What brush size did you find most effective, after all that testing?
We went in the middle, because some of the too-wide brushes are really hard for women with tiny nails, and we have a few people in our office who were very frequently outspoken about something that would be too wide, which I loved. I look to not only our company but also our community. We asked a ton of questions—what were people’s favourite brushes, what were their least favourite brushes, explain to us why it makes you feel good—and we found something in the middle. We have a flat brush that’s rounded at the bottom that leans a little more towards that wide brush while not being too wide, so that in one to three swipes (depending on the size of your nail) it works for you. But we cut it down a bit. We had a wide brush that I loved but it overwhelmed a smaller nail-bed, and we obviously didn’t want to do that. That was one of our last-minute changes that I think our team wanted to kill me on. But we really will not put out a product until we’re all really excited about it.

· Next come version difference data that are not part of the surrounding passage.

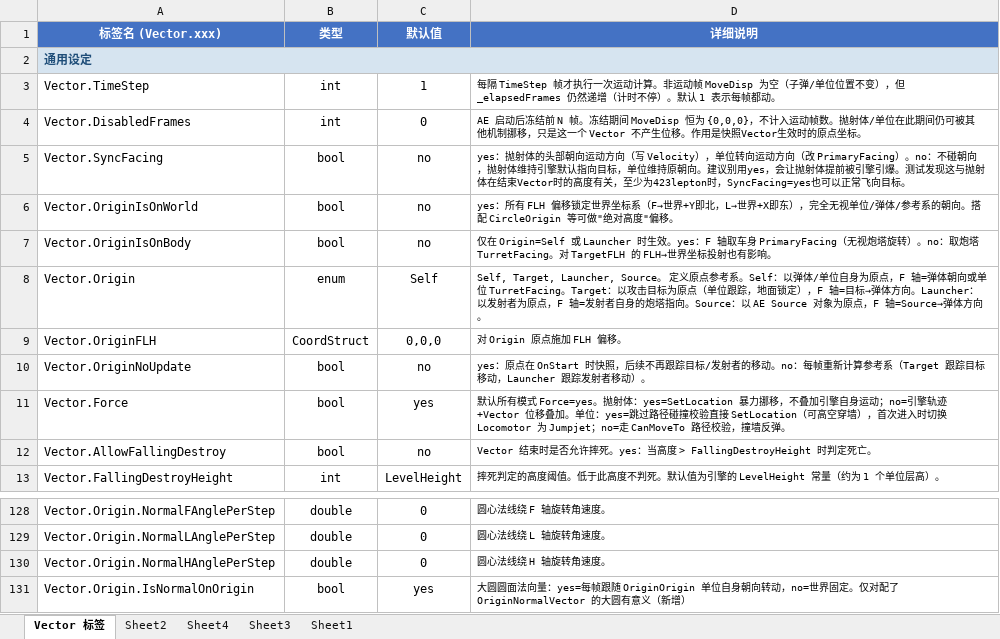
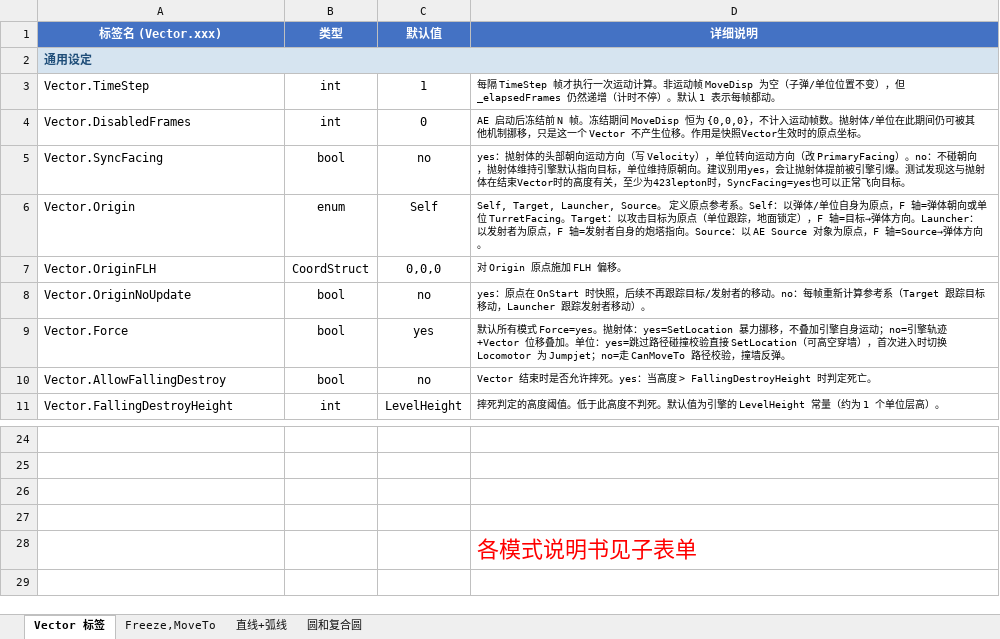
Before and after one commit to ra2diy/KratosPP, an Excel workbook: 附件包/Vector.xlsx, sheet Vector 标签, drawn as a sheet; only a part is shown, gaps mark what is left out; values as stored, in another font and other column widths than the file's, no borders; removed rows and columns are numbered as before the commit, all else as after; the diff covers the shown part only; the diff names each change by its address in the sheet, - before the commit and + after, or states it on an @@ line.

Commit message:
Vector: 注释纠正 Origin.* 键名误导写法（Origin.Origin.OriginIsOnBody→Vector.Origin.OriginIsOnBody）+ 规格表 Vector.xlsx 分 sheet 重构与补录（131/131 与代码对齐）

```diff
--- a/附件包/Vector.xlsx (sheet Vector 标签)
+++ b/附件包/Vector.xlsx (sheet Vector 标签)
-sheet tab: Sheet2
+sheet tab: Freeze,MoveTo
-sheet tab: Sheet3
+sheet tab: 直线+弧线
-sheet tab: Sheet1
+sheet tab: 圆和复合圆
-sheet tab: Sheet4
-row 6: Vector.OriginIsOnWorld | bool | no | yes：所有 FLH 偏移锁定世界坐标系（F→世界+Y即北，L→世界+X即东），完全无视单位/弹体/参考系的朝向。搭配 CircleOrigin 等可做"绝对高度"偏移。
-row 7: Vector.OriginIsOnBody | bool | no | 仅在 Origin=Self 或 Launcher 时生效。yes：F 轴取车身 PrimaryFacing（无视炮塔旋转）。no：取炮塔 TurretFacing。对 TargetFLH 的 FLH→世界坐标投射也有影响。
-row 24: Vector.Origin.NormalFAnglePerStep | double | 0 | 圆心法线绕 F 轴旋转角速度。
+row 24: (empty)
-row 25: Vector.Origin.NormalLAnglePerStep | double | 0 | 圆心法线绕 L 轴旋转角速度。
+row 25: (empty)
-row 26: Vector.Origin.NormalHAnglePerStep | double | 0 | 圆心法线绕 H 轴旋转角速度。
+row 26: (empty)
-row 27: Vector.Origin.IsNormalOnOrigin | bool | yes | 大圆圆面法向量：yes=每帧跟随 OriginOrigin 单位自身朝向转动，no=世界固定。仅对配了 OriginNormalVector 的大圆有意义（新增）
+row 27: (empty)
+row 28:  |  |  | 各模式说明书见子表单
```
Also changed, not shown: 3 added rows, 105 removed rows, 1 moved row, 7 edited cells, cell formats and merged cells elsewhere in this sheet, sheet 圆和复合圆, sheet 直线+弧线, sheet Freeze,MoveTo, 1 other file.
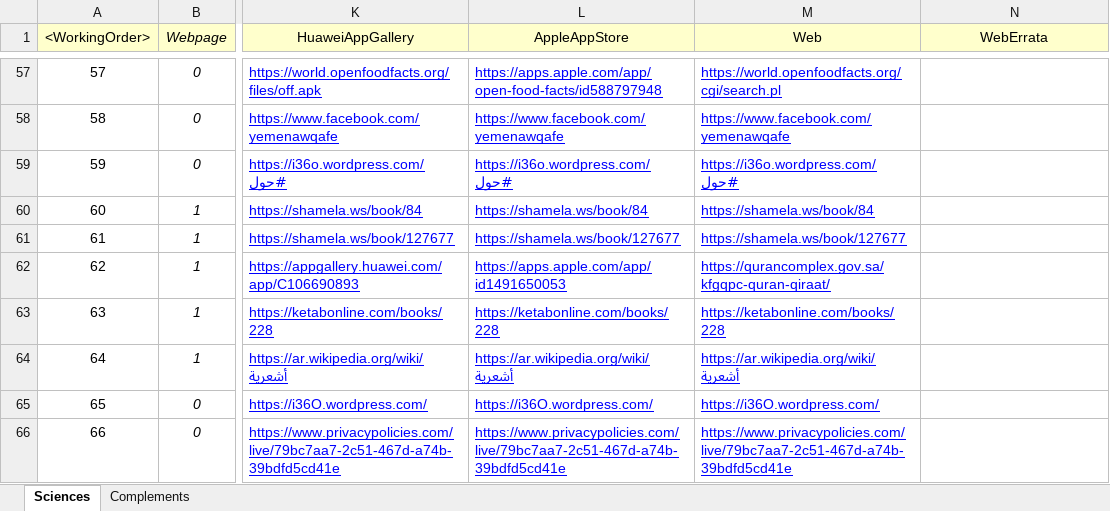
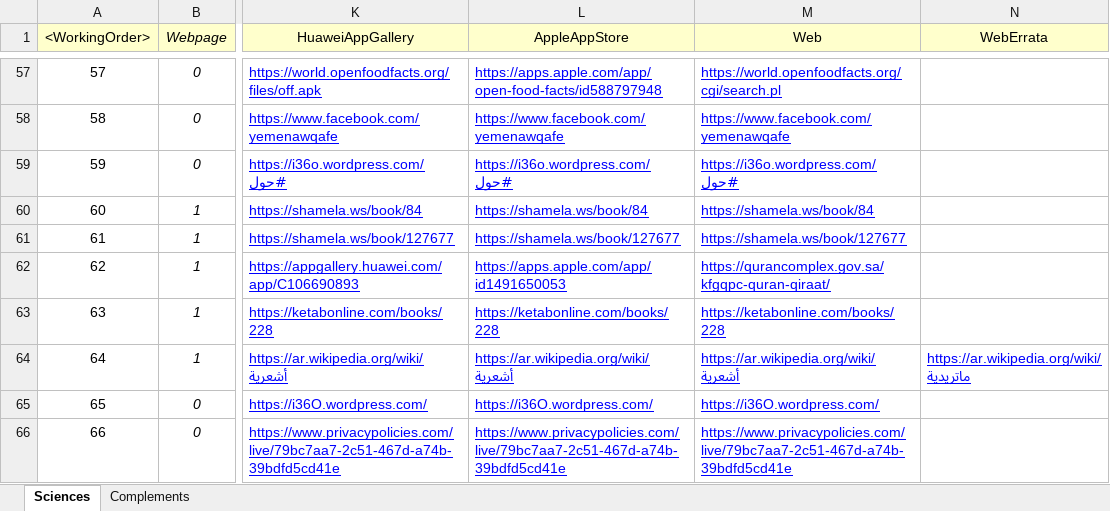
Before and after one commit to seifadin/i360, an Excel workbook: i360db/0.9.7/i360db.xlsx, sheet Sciences, drawn as a sheet; only a part is shown, gaps mark what is left out; values as stored, in another font and other column widths than the file's, no borders; the diff names each change by its address in the sheet, - before the commit and + after, or states it on an @@ line.

Commit message:
Add files via upload

```diff
--- a/i360db/0.9.7/i360db.xlsx (sheet Sciences)
+++ b/i360db/0.9.7/i360db.xlsx (sheet Sciences)
-N64 (WebErrata): (empty)
+N64 (WebErrata): https://ar.wikipedia.org/wiki/ماتريدية
```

Any tricks for painting nails using your non-dominant hand?
I think the only thing I would say, if you’re not using the Poppy, is to find a bottle of polish that has a brush that is helping you not, hurting you. We probably tested about 100 brushes. Very few brushes actually help assist you. These polish bottles are essentially a pro product being delivered to the consumer, so you have to look for a bottle and a shape of a brush that is helping you paint versus you having to manipulate the brush.
Any major nail trends for 2019?
I think neons are going to be king all year. I’m sad that we’re just launching our first collection because had I had a bunch of collections out, I definitely would have released neons. I was this close to buying a neon yellow sweatshirt this weekend, which at 38 is pretty surprising. I think a lot of colours are becoming more mainstream and a lot of fun and I think with nails, it’s becoming easier for people to rock whatever they want and for that to be normal, versus a wild and crazy mani that you can’t wear to work. I think you’re going to continue to see the trend of more rounded nails. Women are loving that feminine shape. Nail art-wise, other than New York, I think it’s a lot of fun and people are loving it. We continue to see evil eyes being one of the absolute most popular manis in our salon. I just saw a neon mani with evil eyes the other day and I was like, “of course.”
The post Olive & June’s Sarah Gibson Tuttle Wants to Bring Back the At-Home Manicure appeared first on FASHION Magazine.